» **Stored dataset items**:

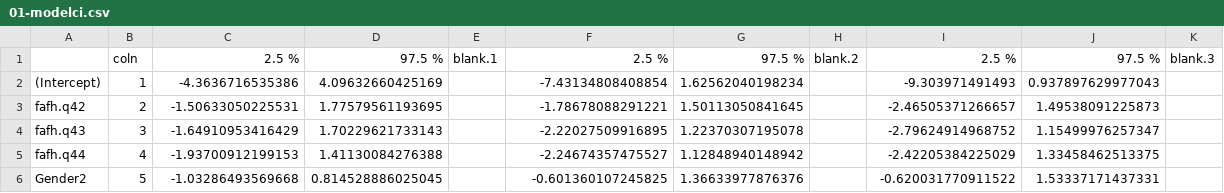
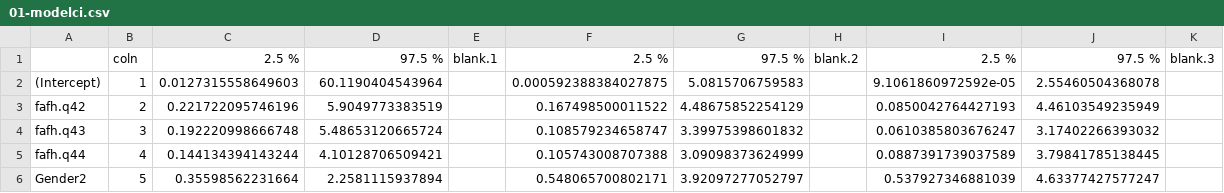
Before and after one commit to cmainov/NHANES-Amirah-AICR, a CSV file: 02-Tables-Figures/01-modelci.csv, drawn as a sheet; only a part is shown; the diff covers the shown part only.

```diff
--- a/02-Tables-Figures/01-modelci.csv
+++ b/02-Tables-Figures/01-modelci.csv
@@ -1,6 +1,6 @@
 "","coln","2.5 %","97.5 %","blank.1","2.5 %","97.5 %","blank.2","2.5 %","97.5 %","blank.3"
-"(Intercept)",1,-4.3636716535386,4.09632660425169,"",-7.43134808408854,1.62562040198234,"",-9.303971491493,0.937897629977043,""
-"fafh.q42",2,-1.50633050225531,1.77579561193695,"",-1.78678088291221,1.50113050841645,"",-2.46505371266657,1.49538091225873,""
-"fafh.q43",3,-1.64910953416429,1.70229621733143,"",-2.22027509916895,1.22370307195078,"",-2.79624914968752,1.15499976257347,""
-"fafh.q44",4,-1.93700912199153,1.41130084276388,"",-2.24674357475527,1.12848940148942,"",-2.42205384225029,1.33458462513375,""
-"Gender2",5,-1.03286493569668,0.814528886025045,"",-0.601360107245825,1.36633977876376,"",-0.620031770911522,1.53337171437331,""
+"(Intercept)",1,0.0127315558649603,60.1190404543964,"",0.000592388384027875,5.0815706759583,"",9.1061860972592e-05,2.55460504368078,""
+"fafh.q42",2,0.221722095746196,5.9049773383519,"",0.167498500011522,4.48675852254129,"",0.0850042764427193,4.46103549235949,""
+"fafh.q43",3,0.192220998666748,5.48653120665724,"",0.108579234658747,3.39975398601832,"",0.0610385803676247,3.17402266393032,""
+"fafh.q44",4,0.144134394143244,4.10128706509421,"",0.105743008707388,3.09098373624999,"",0.0887391739037589,3.79841785138445,""
+"Gender2",5,0.35598562231664,2.2581115937894,"",0.548065700802171,3.92097277052797,"",0.537927346881039,4.63377427577247,""
```
Also changed, not shown: 60 edited cells elsewhere in this file, 02-Tables-Figures/02-modelcifi.csv, 02-Tables-Figures/03-modelcifs.csv.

» **YOUR ASSIGNMENT**:
Repeat the records word for word. Any picture in them should be left out.

» **REPLY**:
Before and after one commit to cmainov/NHANES-Amirah-AICR, a CSV file: 02-Tables-Figures/01-modelci.csv, drawn as a sheet; only a part is shown; the diff covers the shown part only.

```diff
--- a/02-Tables-Figures/01-modelci.csv
+++ b/02-Tables-Figures/01-modelci.csv
@@ -1,6 +1,6 @@
 "","coln","2.5 %","97.5 %","blank.1","2.5 %","97.5 %","blank.2","2.5 %","97.5 %","blank.3"
-"(Intercept)",1,-4.3636716535386,4.09632660425169,"",-7.43134808408854,1.62562040198234,"",-9.303971491493,0.937897629977043,""
-"fafh.q42",2,-1.50633050225531,1.77579561193695,"",-1.78678088291221,1.50113050841645,"",-2.46505371266657,1.49538091225873,""
-"fafh.q43",3,-1.64910953416429,1.70229621733143,"",-2.22027509916895,1.22370307195078,"",-2.79624914968752,1.15499976257347,""
-"fafh.q44",4,-1.93700912199153,1.41130084276388,"",-2.24674357475527,1.12848940148942,"",-2.42205384225029,1.33458462513375,""
-"Gender2",5,-1.03286493569668,0.814528886025045,"",-0.601360107245825,1.36633977876376,"",-0.620031770911522,1.53337171437331,""
+"(Intercept)",1,0.0127315558649603,60.1190404543964,"",0.000592388384027875,5.0815706759583,"",9.1061860972592e-05,2.55460504368078,""
+"fafh.q42",2,0.221722095746196,5.9049773383519,"",0.167498500011522,4.48675852254129,"",0.0850042764427193,4.46103549235949,""
+"fafh.q43",3,0.192220998666748,5.48653120665724,"",0.108579234658747,3.39975398601832,"",0.0610385803676247,3.17402266393032,""
+"fafh.q44",4,0.144134394143244,4.10128706509421,"",0.105743008707388,3.09098373624999,"",0.0887391739037589,3.79841785138445,""
+"Gender2",5,0.35598562231664,2.2581115937894,"",0.548065700802171,3.92097277052797,"",0.537927346881039,4.63377427577247,""
```
Also changed, not shown: 60 edited cells elsewhere in this file, 02-Tables-Figures/02-modelcifi.csv, 02-Tables-Figures/03-modelcifs.csv.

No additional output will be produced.